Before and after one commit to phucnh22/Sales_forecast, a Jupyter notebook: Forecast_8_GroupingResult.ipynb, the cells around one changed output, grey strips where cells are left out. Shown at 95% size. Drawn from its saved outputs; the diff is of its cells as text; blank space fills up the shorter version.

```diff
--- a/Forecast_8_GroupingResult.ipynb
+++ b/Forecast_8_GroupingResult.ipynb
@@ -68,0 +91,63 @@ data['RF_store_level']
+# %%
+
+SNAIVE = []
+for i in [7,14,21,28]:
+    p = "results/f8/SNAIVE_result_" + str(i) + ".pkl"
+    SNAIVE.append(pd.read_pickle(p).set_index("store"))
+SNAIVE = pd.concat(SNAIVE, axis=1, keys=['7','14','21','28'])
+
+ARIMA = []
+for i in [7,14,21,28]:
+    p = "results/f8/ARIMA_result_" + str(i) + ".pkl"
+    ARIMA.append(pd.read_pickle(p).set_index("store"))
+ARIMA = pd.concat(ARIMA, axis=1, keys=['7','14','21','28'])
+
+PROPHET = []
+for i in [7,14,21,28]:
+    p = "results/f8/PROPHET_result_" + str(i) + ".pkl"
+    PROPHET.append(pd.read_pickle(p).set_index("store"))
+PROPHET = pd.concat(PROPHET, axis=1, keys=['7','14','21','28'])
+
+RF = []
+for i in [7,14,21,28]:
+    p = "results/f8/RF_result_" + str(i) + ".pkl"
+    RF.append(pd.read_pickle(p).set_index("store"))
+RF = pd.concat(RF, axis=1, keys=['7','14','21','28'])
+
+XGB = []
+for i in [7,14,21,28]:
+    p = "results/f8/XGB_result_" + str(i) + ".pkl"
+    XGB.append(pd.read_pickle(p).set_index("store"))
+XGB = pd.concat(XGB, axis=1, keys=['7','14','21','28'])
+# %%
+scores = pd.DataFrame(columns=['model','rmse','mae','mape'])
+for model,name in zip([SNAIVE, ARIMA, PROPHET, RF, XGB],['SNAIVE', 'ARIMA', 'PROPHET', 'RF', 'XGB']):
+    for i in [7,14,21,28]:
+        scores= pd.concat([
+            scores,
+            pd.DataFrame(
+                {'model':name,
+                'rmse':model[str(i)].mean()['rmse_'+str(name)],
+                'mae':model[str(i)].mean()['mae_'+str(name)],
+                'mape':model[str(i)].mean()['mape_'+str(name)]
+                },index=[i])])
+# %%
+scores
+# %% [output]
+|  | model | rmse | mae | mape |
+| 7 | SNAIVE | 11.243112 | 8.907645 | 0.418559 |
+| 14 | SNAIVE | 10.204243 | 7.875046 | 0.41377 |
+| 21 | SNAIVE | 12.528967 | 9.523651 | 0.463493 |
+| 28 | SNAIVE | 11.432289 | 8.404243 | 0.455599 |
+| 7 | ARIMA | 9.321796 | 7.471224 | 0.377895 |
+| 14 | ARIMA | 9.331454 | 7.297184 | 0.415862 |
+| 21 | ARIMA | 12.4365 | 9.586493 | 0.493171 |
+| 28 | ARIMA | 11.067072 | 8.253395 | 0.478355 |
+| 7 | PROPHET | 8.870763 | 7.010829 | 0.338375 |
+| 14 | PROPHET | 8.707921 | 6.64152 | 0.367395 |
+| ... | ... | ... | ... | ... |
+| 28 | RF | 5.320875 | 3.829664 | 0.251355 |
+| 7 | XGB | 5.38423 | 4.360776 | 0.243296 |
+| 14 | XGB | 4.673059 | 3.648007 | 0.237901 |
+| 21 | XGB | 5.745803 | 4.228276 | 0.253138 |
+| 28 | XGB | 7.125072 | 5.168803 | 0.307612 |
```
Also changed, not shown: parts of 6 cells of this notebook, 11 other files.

** WORK REQUEST **
From the records above, pull out every line containing the word "concat".

** TASK ANSWER **
+SNAIVE = pd.concat(SNAIVE, axis=1, keys=['7','14','21','28'])
+ARIMA = pd.concat(ARIMA, axis=1, keys=['7','14','21','28'])
+PROPHET = pd.concat(PROPHET, axis=1, keys=['7','14','21','28'])
+RF = pd.concat(RF, axis=1, keys=['7','14','21','28'])
+XGB = pd.concat(XGB, axis=1, keys=['7','14','21','28'])
+        scores= pd.concat([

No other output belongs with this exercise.